Swedish author and Director General of CERN new honorary doctors
24 December 2012
Two well-known personalities have been awarded the 2013 honorary doctorates by Lund University’s Faculty of Science. One is Fredrik Sjöberg, biologist and author, and the other Professor Rolf Heuer, Director General of the European Organisation for Nuclear Research, CERN.
Professor Rolf Heuer
Professor Rolf Heuer, Director General of CERN, is awarded the doctorate for his leadership of CERN, which has had a postive impact on science research and research studies at Lund University, and for his successful collaboration with Lund University physicists in his previous position at Universität Hamburg and at the DESY Laboratory.
For a number of years Lund University physicists have conducted particle physics research at the CERN laboratory outside Geneva. The research is concerned with the structure of matter and the laws of nature, providing insights into the origins of the universe, dark matter in space and the successful hunt of the Higgs boson. Nuclear physicists are also active at CERN and engaged in research on exotic atomic nuclei produced in spallation reactions, i. e. the same kind of process that will be used at the European Spallation Source (ESS) in Lund.
“Our research and PhD programme in all these projects are highly dependent on how CERN works as an organisation. Rolf Heuer’s leadership of the organisation has been of crucial importance”, says Professor Torsten Åkesson at the Department of Physics, Lund University.

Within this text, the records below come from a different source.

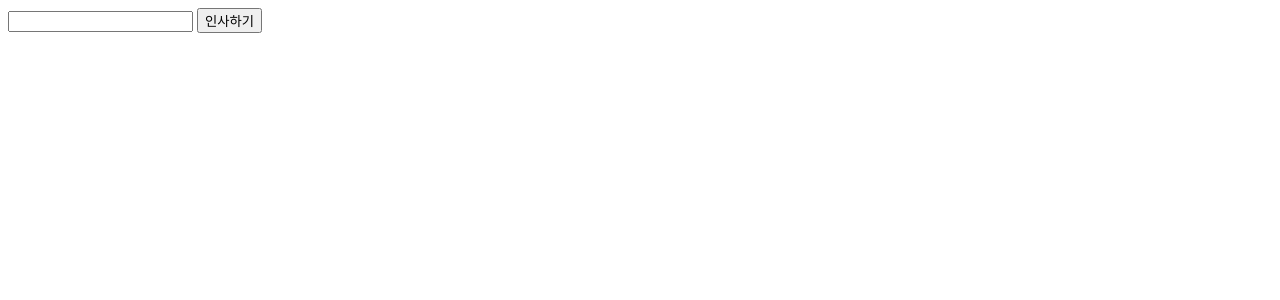
Repository: mvcfvsgdj/javaee
Page: prj0828/src/main/webapp/요청2.html
An editor plug-in stored every save of this project. The page is shown before and after the next save, followed by the edit.
The browser window is 1280 px wide. The pictures show the whole page.

Above is the page before, as saved 2023-08-28 00:46:45.

After the next save:
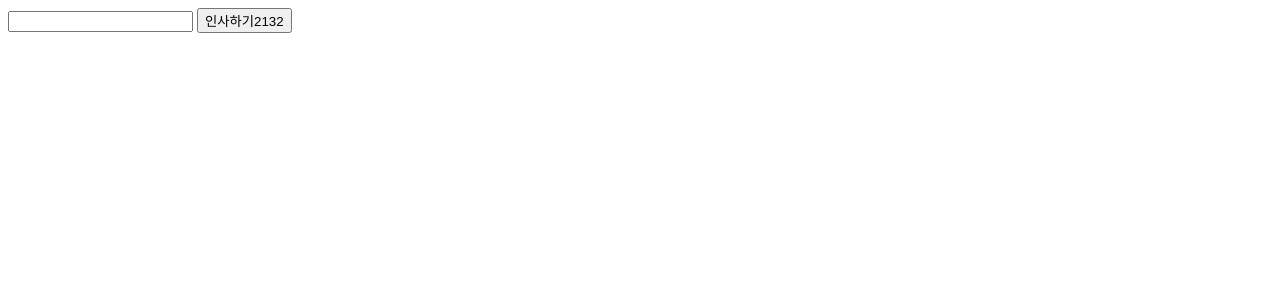
Saved 17 s later.
--- a/prj0828/src/main/webapp/요청2.html
+++ b/prj0828/src/main/webapp/요청2.html
@@ -7,6 +7,6 @@
 </head>
 <body>
 <input type="text">
-<button onclick="hi()">인사하기</button>
+<button onclick="hi()">인사하기2132</button>
 </body>
 </html>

“Furthermore, science has benefited enormously from Rolf Heuer’s efforts to make knowledge of the origins of the universe accessible to the general public”, adds Professor Knut Deppert, Head of the Department of Physics at Lund University.
Professor Heuer started his academic career in particle physics and became a professor at Universität Hamburg in 1998. In 2004 he was appointed research director of the DESY Laboratory where Lund physicists have conducted research for many years. Four years ago he took up the position as Director General of CERN.
The other 2013 Lund University honorary doctorate in science is awarded to the biologist and author Fredrik Sjöberg. He is awarded the doctorate for making knowledge in biology widely accessible through several decades of writing. He writes on topics such as environmental issues and the significance of biodiversity and emphasises the role of curiosity and open-ended investigation of the mysteries of nature. The honorary doctorate makes the journey Fredrik Sjöberg started as a biology student at Lund University in 1978 come full circle.
“Fredrik Sjöberg’s career has given him a unique position in the literary landscape”, says Professor Christer Löfstedt, Head of the Department of Biology, Lund University.
His 2001 book on the insect collection of the Swedish poet and Nobel laureate Tomas Tranströmer (Tranströmerska insektsamlingen från Runmarö) made Sjöberg find a style of writing that reached a wide and expanding audience, not least abroad. His decisive breakthrough came three years later with Flugfällan (The Fly Trap), which was to turn out the first volume of a semi-autobiographical trilogy based in science. Fredrik Sjöberg has been awarded a number of literary prizes, one of which is the 2012 John Landquist prize, awarded by the literary society De Nio.
“Fredrik Sjöberg typically mixes high and low, art and science, often adopting a biographical stance”, says Christer Löfstedt.